(Content revision data)
+--

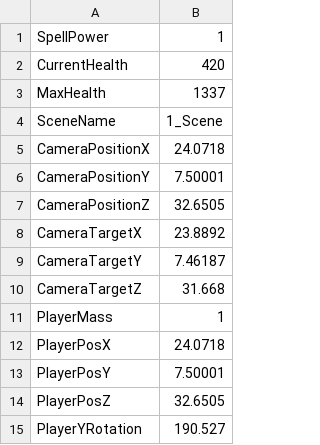
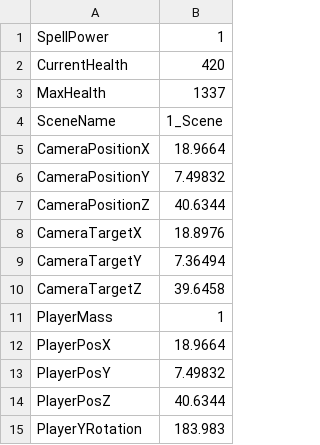
Before and after one commit to HalcionCyanide/SP3_T14N, a CSV file: Base/DrivenFiles/PlayerSave1.csv, drawn as a sheet.

```diff
--- a/Base/DrivenFiles/PlayerSave1.csv
+++ b/Base/DrivenFiles/PlayerSave1.csv
@@ -4,12 +4,12 @@ MaxHealth,1337
 SceneName,1_Scene
-CameraPositionX,24.0718
-CameraPositionY,7.50001
-CameraPositionZ,32.6505
-CameraTargetX,23.8892
-CameraTargetY,7.46187
-CameraTargetZ,31.668
+CameraPositionX,18.9664
+CameraPositionY,7.49832
+CameraPositionZ,40.6344
+CameraTargetX,18.8976
+CameraTargetY,7.36494
+CameraTargetZ,39.6458
 PlayerMass,1
-PlayerPosX,24.0718
-PlayerPosY,7.50001
-PlayerPosZ,32.6505
-PlayerYRotation,190.527
+PlayerPosX,18.9664
+PlayerPosY,7.49832
+PlayerPosZ,40.6344
+PlayerYRotation,183.983
```
Also changed, not shown: 4 other files.
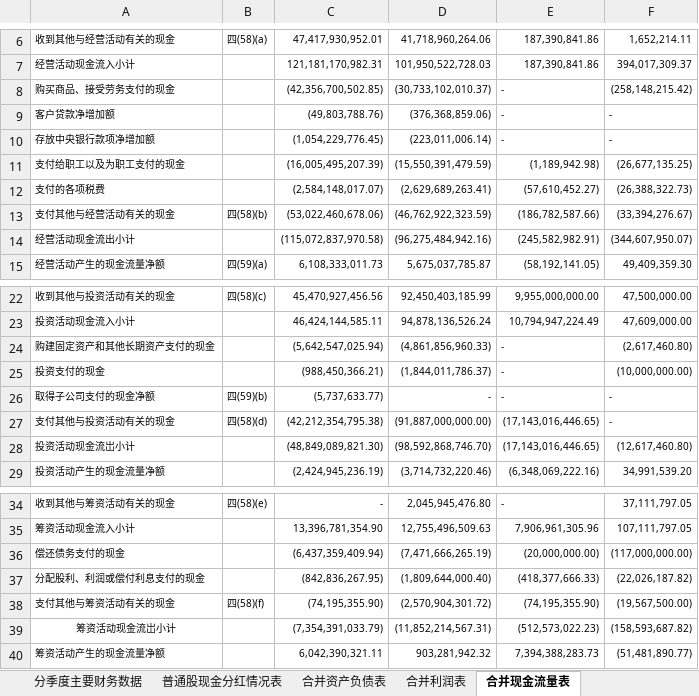
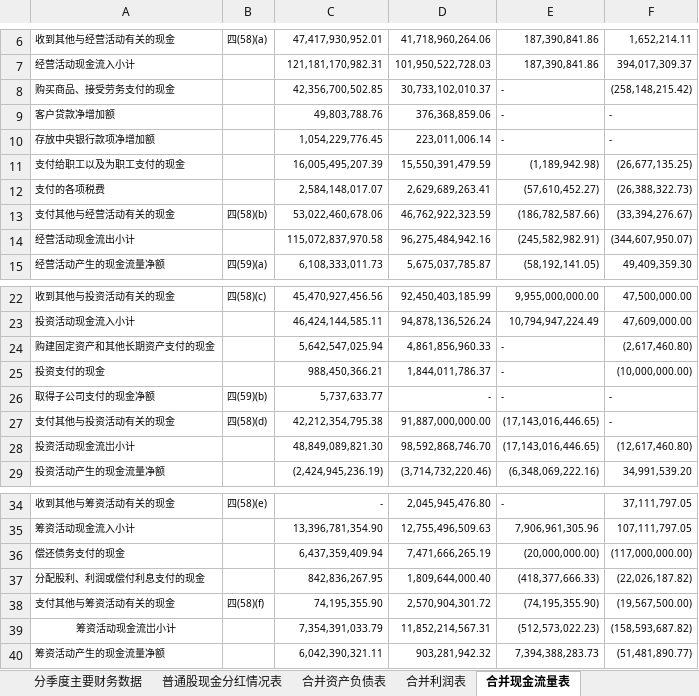
Before and after one commit to hadoop2014/StudyOnCompany, an Excel workbook: program_directory/interpreterAccounting/顺丰控股：2017年年度报告.xlsx, sheet 合并现金流量表, drawn as a sheet; only a part is shown, gaps mark what is left out; values as stored, in another font and other column widths than the file's, no borders; the diff names each change by its address in the sheet, - before the commit and + after, or states it on an @@ line.

```diff
--- a/program_directory/interpreterAccounting/顺丰控股：2017年年度报告.xlsx (sheet 合并现金流量表)
+++ b/program_directory/interpreterAccounting/顺丰控股：2017年年度报告.xlsx (sheet 合并现金流量表)
-C8: (42,356,700,502.85)
+C8: 42,356,700,502.85
-D8: (30,733,102,010.37)
+D8: 30,733,102,010.37
-C9: (49,803,788.76)
+C9: 49,803,788.76
-D9: (376,368,859.06)
+D9: 376,368,859.06
-C10: (1,054,229,776.45)
+C10: 1,054,229,776.45
-D10: (223,011,006.14)
+D10: 223,011,006.14
-C11: (16,005,495,207.39)
+C11: 16,005,495,207.39
-D11: (15,550,391,479.59)
+D11: 15,550,391,479.59
-C12: (2,584,148,017.07)
+C12: 2,584,148,017.07
-D12: (2,629,689,263.41)
+D12: 2,629,689,263.41
-C13: (53,022,460,678.06)
+C13: 53,022,460,678.06
-D13: (46,762,922,323.59)
+D13: 46,762,922,323.59
-C14: (115,072,837,970.58)
+C14: 115,072,837,970.58
-D14: (96,275,484,942.16)
+D14: 96,275,484,942.16
-C24: (5,642,547,025.94)
+C24: 5,642,547,025.94
-D24: (4,861,856,960.33)
+D24: 4,861,856,960.33
-C25: (988,450,366.21)
+C25: 988,450,366.21
-D25: (1,844,011,786.37)
+D25: 1,844,011,786.37
-C26: (5,737,633.77)
+C26: 5,737,633.77
-C27: (42,212,354,795.38)
+C27: 42,212,354,795.38
-D27: (91,887,000,000.00)
+D27: 91,887,000,000.00
-C28: (48,849,089,821.30)
+C28: 48,849,089,821.30
-D28: (98,592,868,746.70)
+D28: 98,592,868,746.70
-C36: (6,437,359,409.94)
+C36: 6,437,359,409.94
-D36: (7,471,666,265.19)
+D36: 7,471,666,265.19
-C37: (842,836,267.95)
+C37: 842,836,267.95
-D37: (1,809,644,000.40)
+D37: 1,809,644,000.40
-C38: (74,195,355.90)
+C38: 74,195,355.90
-D38: (2,570,904,301.72)
+D38: 2,570,904,301.72
-C39: (7,354,391,033.79)
+C39: 7,354,391,033.79
-D39: (11,852,214,567.31)
+D39: 11,852,214,567.31
```
Also changed, not shown: sheet 合并利润表, program_directory/interpreterAccounting/上海能源：2015年年度报告.xlsx, program_directory/interpreterAccounting/华侨城A：2018年年度报告.xlsx, 23 other files.
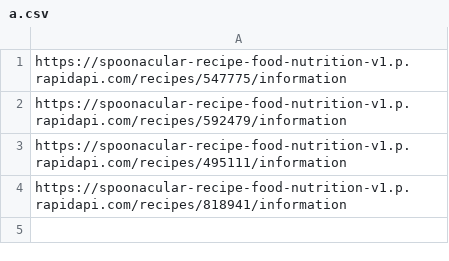
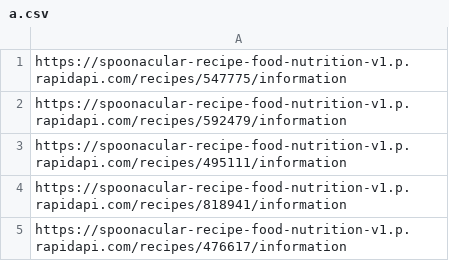
Before and after one commit to phuonghc/TheGourmetCookbook, a CSV file: userSavedRecipes/a.csv, drawn as a sheet; the diff names each change by its address in the sheet, - before the commit and + after, or states it on an @@ line.

```diff
--- a/userSavedRecipes/a.csv
+++ b/userSavedRecipes/a.csv
+row 5: https://spoonacular-recipe-food-nutrition-v1.p.rapidapi.com/recipes/476617/information
```
Also changed, not shown: 6 other files.
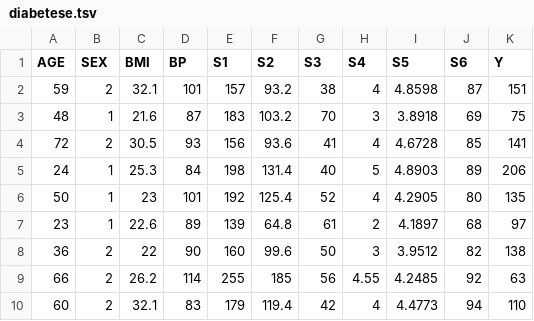
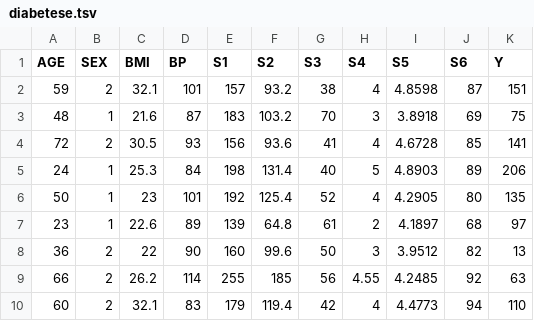
Before and after one commit to ritikraj2026/Diabetes-Analysis, a TSV file: diabetese.tsv, drawn as a sheet; only a part is shown.

Commit message:
Update diabetese.tsv

```diff
--- a/diabetese.tsv
+++ b/diabetese.tsv
@@ -7,3 +7,3 @@ AGE	SEX	BMI	BP	S1	S2	S3	S4	S5	S6	Y
 23	1	22.6	89	139	64.8	61	2	4.1897	68	97
-36	2	22	90	160	99.6	50	3	3.9512	82	138
+36	2	22	90	160	99.6	50	3	3.9512	82	13
 66	2	26.2	114	255	185	56	4.55	4.2485	92	63
```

+--

With the pictures set aside, repeat every entry above exactly.

Answer to the problem:
Before and after one commit to HalcionCyanide/SP3_T14N, a CSV file: Base/DrivenFiles/PlayerSave1.csv, drawn as a sheet.

```diff
--- a/Base/DrivenFiles/PlayerSave1.csv
+++ b/Base/DrivenFiles/PlayerSave1.csv
@@ -4,12 +4,12 @@ MaxHealth,1337
 SceneName,1_Scene
-CameraPositionX,24.0718
-CameraPositionY,7.50001
-CameraPositionZ,32.6505
-CameraTargetX,23.8892
-CameraTargetY,7.46187
-CameraTargetZ,31.668
+CameraPositionX,18.9664
+CameraPositionY,7.49832
+CameraPositionZ,40.6344
+CameraTargetX,18.8976
+CameraTargetY,7.36494
+CameraTargetZ,39.6458
 PlayerMass,1
-PlayerPosX,24.0718
-PlayerPosY,7.50001
-PlayerPosZ,32.6505
-PlayerYRotation,190.527
+PlayerPosX,18.9664
+PlayerPosY,7.49832
+PlayerPosZ,40.6344
+PlayerYRotation,183.983
```
Also changed, not shown: 4 other files.
Before and after one commit to hadoop2014/StudyOnCompany, an Excel workbook: program_directory/interpreterAccounting/顺丰控股：2017年年度报告.xlsx, sheet 合并现金流量表, drawn as a sheet; only a part is shown, gaps mark what is left out; values as stored, in another font and other column widths than the file's, no borders; the diff names each change by its address in the sheet, - before the commit and + after, or states it on an @@ line.

```diff
--- a/program_directory/interpreterAccounting/顺丰控股：2017年年度报告.xlsx (sheet 合并现金流量表)
+++ b/program_directory/interpreterAccounting/顺丰控股：2017年年度报告.xlsx (sheet 合并现金流量表)
-C8: (42,356,700,502.85)
+C8: 42,356,700,502.85
-D8: (30,733,102,010.37)
+D8: 30,733,102,010.37
-C9: (49,803,788.76)
+C9: 49,803,788.76
-D9: (376,368,859.06)
+D9: 376,368,859.06
-C10: (1,054,229,776.45)
+C10: 1,054,229,776.45
-D10: (223,011,006.14)
+D10: 223,011,006.14
-C11: (16,005,495,207.39)
+C11: 16,005,495,207.39
-D11: (15,550,391,479.59)
+D11: 15,550,391,479.59
-C12: (2,584,148,017.07)
+C12: 2,584,148,017.07
-D12: (2,629,689,263.41)
+D12: 2,629,689,263.41
-C13: (53,022,460,678.06)
+C13: 53,022,460,678.06
-D13: (46,762,922,323.59)
+D13: 46,762,922,323.59
-C14: (115,072,837,970.58)
+C14: 115,072,837,970.58
-D14: (96,275,484,942.16)
+D14: 96,275,484,942.16
-C24: (5,642,547,025.94)
+C24: 5,642,547,025.94
-D24: (4,861,856,960.33)
+D24: 4,861,856,960.33
-C25: (988,450,366.21)
+C25: 988,450,366.21
-D25: (1,844,011,786.37)
+D25: 1,844,011,786.37
-C26: (5,737,633.77)
+C26: 5,737,633.77
-C27: (42,212,354,795.38)
+C27: 42,212,354,795.38
-D27: (91,887,000,000.00)
+D27: 91,887,000,000.00
-C28: (48,849,089,821.30)
+C28: 48,849,089,821.30
-D28: (98,592,868,746.70)
+D28: 98,592,868,746.70
-C36: (6,437,359,409.94)
+C36: 6,437,359,409.94
-D36: (7,471,666,265.19)
+D36: 7,471,666,265.19
-C37: (842,836,267.95)
+C37: 842,836,267.95
-D37: (1,809,644,000.40)
+D37: 1,809,644,000.40
-C38: (74,195,355.90)
+C38: 74,195,355.90
-D38: (2,570,904,301.72)
+D38: 2,570,904,301.72
-C39: (7,354,391,033.79)
+C39: 7,354,391,033.79
-D39: (11,852,214,567.31)
+D39: 11,852,214,567.31
```
Also changed, not shown: sheet 合并利润表, program_directory/interpreterAccounting/上海能源：2015年年度报告.xlsx, program_directory/interpreterAccounting/华侨城A：2018年年度报告.xlsx, 23 other files.
Before and after one commit to phuonghc/TheGourmetCookbook, a CSV file: userSavedRecipes/a.csv, drawn as a sheet; the diff names each change by its address in the sheet, - before the commit and + after, or states it on an @@ line.

```diff
--- a/userSavedRecipes/a.csv
+++ b/userSavedRecipes/a.csv
+row 5: https://spoonacular-recipe-food-nutrition-v1.p.rapidapi.com/recipes/476617/information
```
Also changed, not shown: 6 other files.
Before and after one commit to ritikraj2026/Diabetes-Analysis, a TSV file: diabetese.tsv, drawn as a sheet; only a part is shown.

Commit message:
Update diabetese.tsv

```diff
--- a/diabetese.tsv
+++ b/diabetese.tsv
@@ -7,3 +7,3 @@ AGE	SEX	BMI	BP	S1	S2	S3	S4	S5	S6	Y
 23	1	22.6	89	139	64.8	61	2	4.1897	68	97
-36	2	22	90	160	99.6	50	3	3.9512	82	138
+36	2	22	90	160	99.6	50	3	3.9512	82	13
 66	2	26.2	114	255	185	56	4.55	4.2485	92	63
```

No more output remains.